::: DATA FOR ANALYSIS

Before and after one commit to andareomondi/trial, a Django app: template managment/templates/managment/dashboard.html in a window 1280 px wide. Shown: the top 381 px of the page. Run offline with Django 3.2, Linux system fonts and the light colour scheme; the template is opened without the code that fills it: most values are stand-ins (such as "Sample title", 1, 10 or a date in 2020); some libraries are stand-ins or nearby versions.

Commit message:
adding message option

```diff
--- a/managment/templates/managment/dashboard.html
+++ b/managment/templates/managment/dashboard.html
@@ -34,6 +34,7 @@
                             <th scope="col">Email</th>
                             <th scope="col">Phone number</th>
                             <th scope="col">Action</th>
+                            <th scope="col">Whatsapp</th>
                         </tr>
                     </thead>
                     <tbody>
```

::::::

▶ _EXERCISE GOAL_
Extract every line above exactly as it stands.

▶ _EXERCISE ANSWER_
Before and after one commit to andareomondi/trial, a Django app: template managment/templates/managment/dashboard.html in a window 1280 px wide. Shown: the top 381 px of the page. Run offline with Django 3.2, Linux system fonts and the light colour scheme; the template is opened without the code that fills it: most values are stand-ins (such as "Sample title", 1, 10 or a date in 2020); some libraries are stand-ins or nearby versions.

Commit message:
adding message option

```diff
--- a/managment/templates/managment/dashboard.html
+++ b/managment/templates/managment/dashboard.html
@@ -34,6 +34,7 @@
                             <th scope="col">Email</th>
                             <th scope="col">Phone number</th>
                             <th scope="col">Action</th>
+                            <th scope="col">Whatsapp</th>
                         </tr>
                     </thead>
                     <tbody>
```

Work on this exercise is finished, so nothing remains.